Revision comparison data:

*-*-*

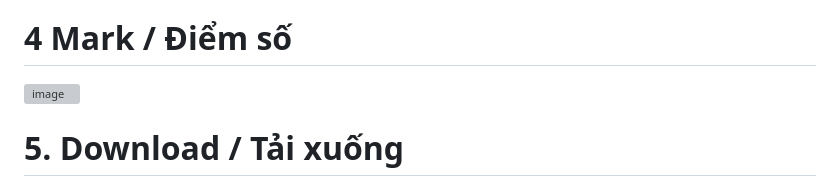
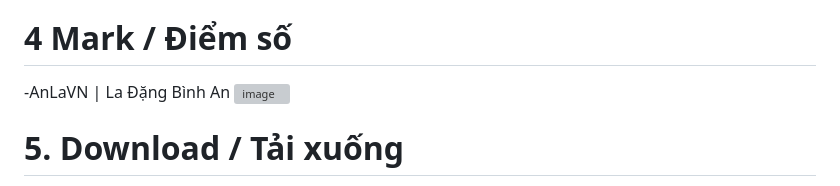
Before and after one commit to AnLaVN/EOA, a Markdown page: README.md, the part around the change. Drawn GitHub-style; grey boxes are pictures that could not be loaded.

```diff
--- a/README.md
+++ b/README.md
@@ -92,6 +92,7 @@
 
 
 # 4 Mark / Điểm số
+-AnLaVN | La Đặng Bình An
 ![image](https://user-images.githubusercontent.com/90229487/218399022-0063932d-fa03-411c-b126-6e45b5d77dc2.png)
 
 
```
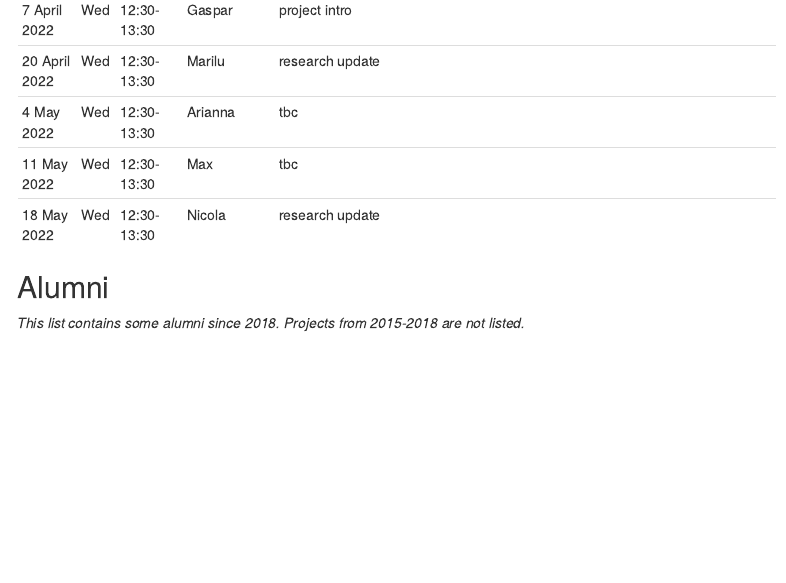
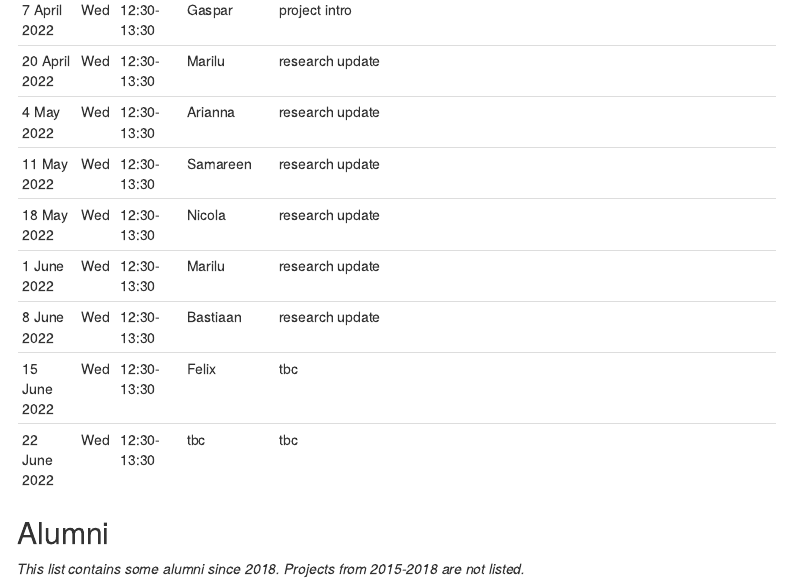
Before and after one commit to ben-aaron188/whatever_research, an R Markdown document (index.Rmd): the page in a window 1100 px wide, from 1470 px down. The pictures show the output file index.html that the author committed with the source, opened offline; menus at the side of the page are left out.

Commit message:
upd schedule

```diff
--- a/index.Rmd
+++ b/index.Rmd
@@ -55,9 +55,13 @@ All meetings are held via Zoom. The link and access details to the meetings is i
 | ~~23 Mar 2022~~ | ~~Wed~~ | ~~12:30-13:30~~ | ~~Arianna~~       | ~~tbc~~                                                                                                                                              |
 | 7 April 2022    | Wed     | 12:30-13:30     | Gaspar            | project intro                                                                                                                                        |
 | 20 April 2022   | Wed     | 12:30-13:30     | Marilu            | research update                                                                                                                                      |
-| 4 May 2022      | Wed     | 12:30-13:30     | Arianna               | tbc                                                                                                                                                  |
-| 11 May 2022     | Wed     | 12:30-13:30     | Max           | tbc                                                                                                                                                  |
+| 4 May 2022      | Wed     | 12:30-13:30     | Arianna               | research update                                                                                                                                                  |
+| 11 May 2022     | Wed     | 12:30-13:30     | Samareen           | research update                                                                                                                                                  |
 | 18 May 2022     | Wed     | 12:30-13:30     | Nicola            | research update                                                                                                                                      |
+| 1 June 2022     | Wed     | 12:30-13:30     | Marilu            | research update                                                                                                                                      |
+| 8 June 2022     | Wed     | 12:30-13:30     | Bastiaan            | research update                                                                                                                                      |
+| 15 June 2022     | Wed     | 12:30-13:30     | Felix            | tbc                                                                                                                                      |
+| 22 June 2022     | Wed     | 12:30-13:30     | tbc            | tbc                                                                                                                                      |
 
 ## Alumni
 
```
Also changed, not shown: index.html.
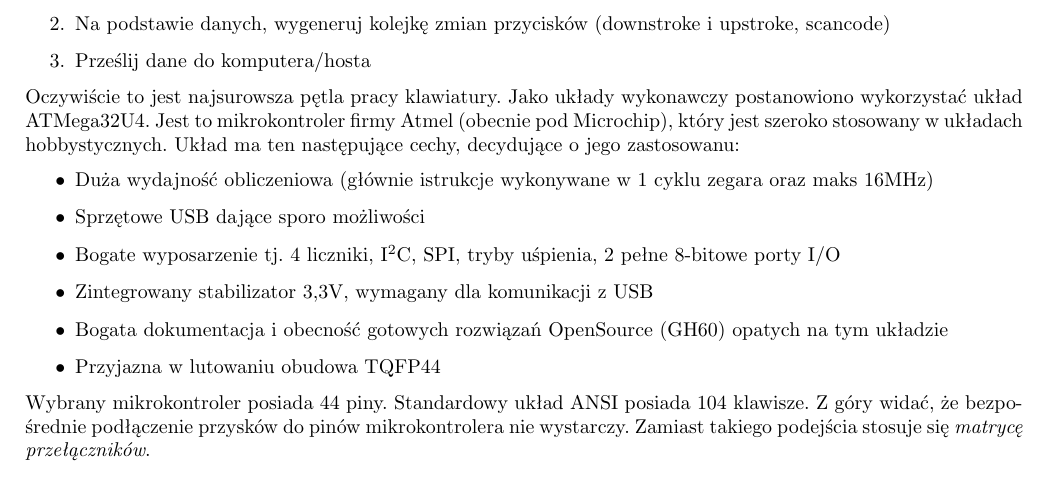
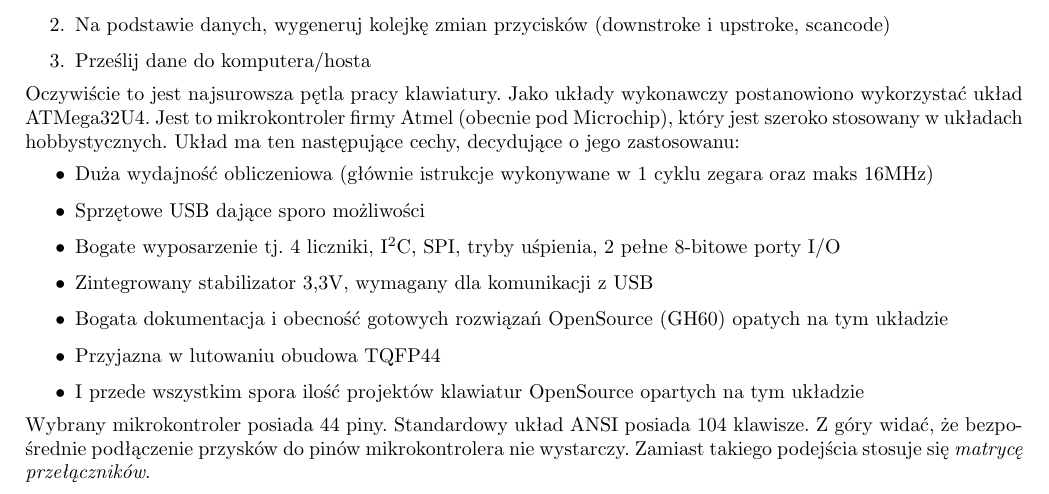
Before and after one commit to solich919/slckb_project, a LaTeX document (doc/doc.tex): part of page 1 of 2, cut so that both start at the same text. Compiled offline with pdfLaTeX.

Commit message:
general update

```diff
--- a/doc/doc.tex
+++ b/doc/doc.tex
@@ -58,6 +58,7 @@
         \item Zintegrowany stabilizator 3,3V, wymagany dla komunikacji z USB
         \item Bogata dokumentacja i obecność gotowych rozwiązań OpenSource (GH60) opatych na tym układzie
         \item Przyjazna w lutowaniu obudowa TQFP44
+        \item I przede wszystkim spora ilość projektów klawiatur OpenSource opartych na tym układzie
     \end{itemize}
     Wybrany mikrokontroler posiada 44 piny. Standardowy układ ANSI posiada 104 klawisze. Z góry widać, że bezpośrednie
     podłączenie przysków do pinów mikrokontrolera nie wystarczy. Zamiast takiego podejścia stosuje się \emph{matrycę przełączników}.
```
Also changed, not shown: doc/doc.pdf, 3 other files.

*-*-*

▶ **What you will do**
Figure out how many lines of the data above include "changed", then give the number and nothing more.

▶ **Solution to this exercise**
2